Could you tally the lines in the listing below that include the word "KEYS"? Respond with the total alone.
#### Listed records ####
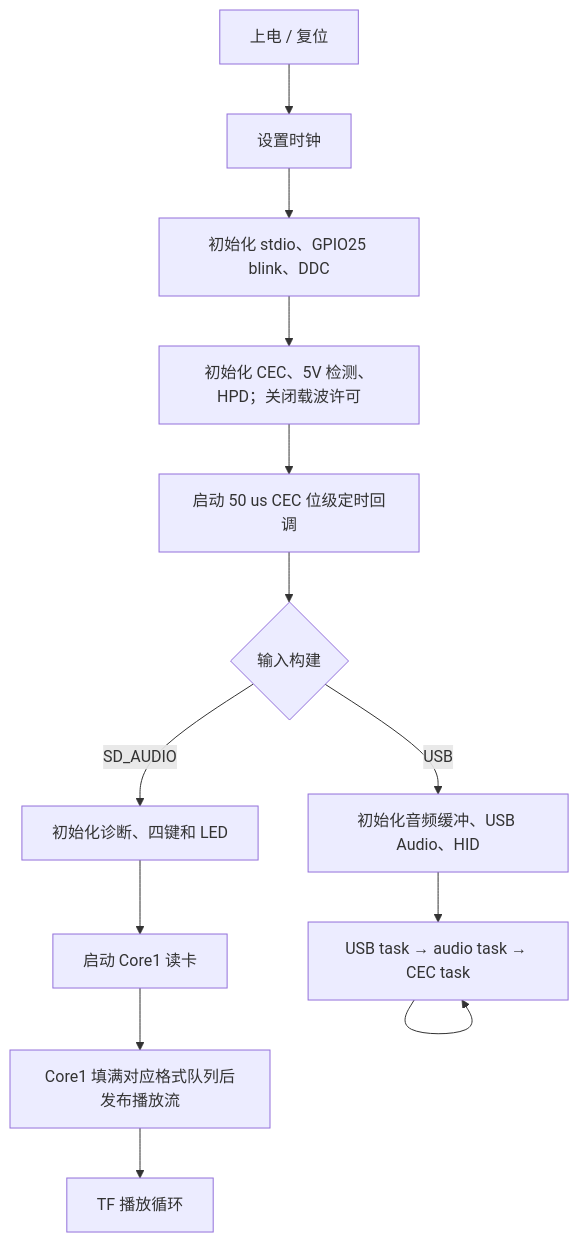
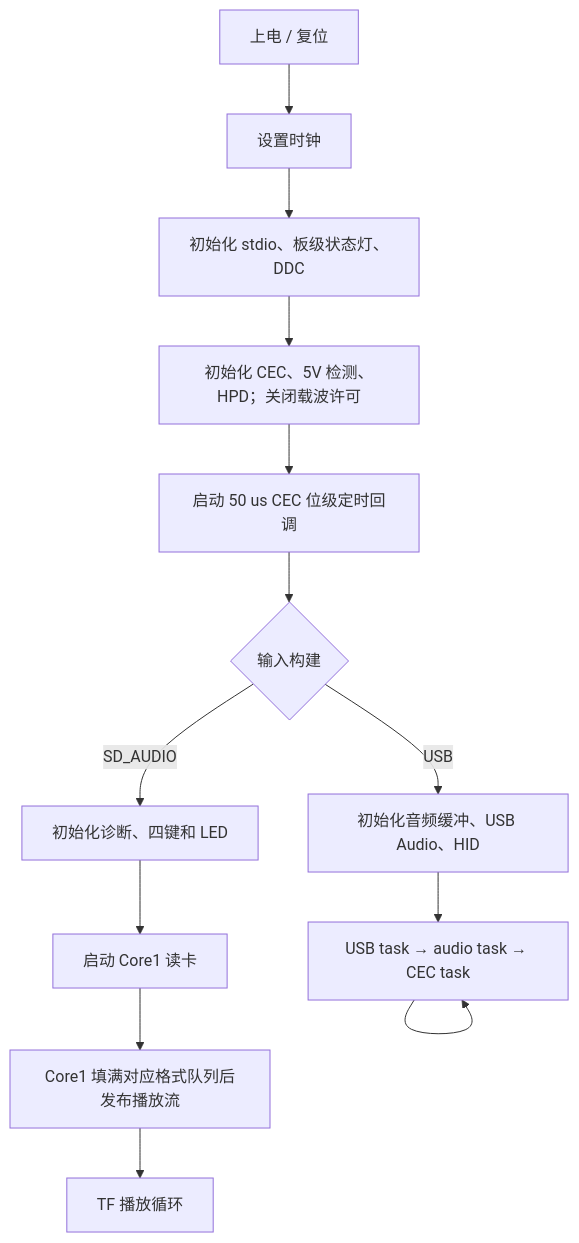
Before and after one commit to Leihognlun/pico-dac2: the second of 5 diagrams in PROGRAM_LOGIC.md, drawn with Mermaid. The commit also changed other lines of this file and 57 other files, not shown here.

````diff
--- a/PROGRAM_LOGIC.md
+++ b/PROGRAM_LOGIC.md
@@ -78,15 +82,15 @@
 ```mermaid
 flowchart TD
     BOOT[上电 / 复位] --> CLOCK[设置时钟]
-    CLOCK --> INIT[初始化 stdio、GPIO25 blink、DDC]
+    CLOCK --> INIT[初始化 stdio、板级状态灯、DDC]
     INIT --> CEC[初始化 CEC、5V 检测、HPD；关闭载波许可]
     CEC --> TIMER[启动 50 us CEC 位级定时回调]
     TIMER --> MODE{输入构建}
     MODE -->|SD_AUDIO| KEYS[初始化诊断、四键和 LED]
     KEYS --> CORE[启动 Core1 读卡]
     CORE --> PRE[Core1 填满对应格式队列后发布播放流]
     PRE --> SD[TF 播放循环]
     MODE -->|USB| USB[初始化音频缓冲、USB Audio、HID]
     USB --> LOOP[USB task → audio task → CEC task]
     LOOP --> LOOP
 ```
````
####
Task response: 2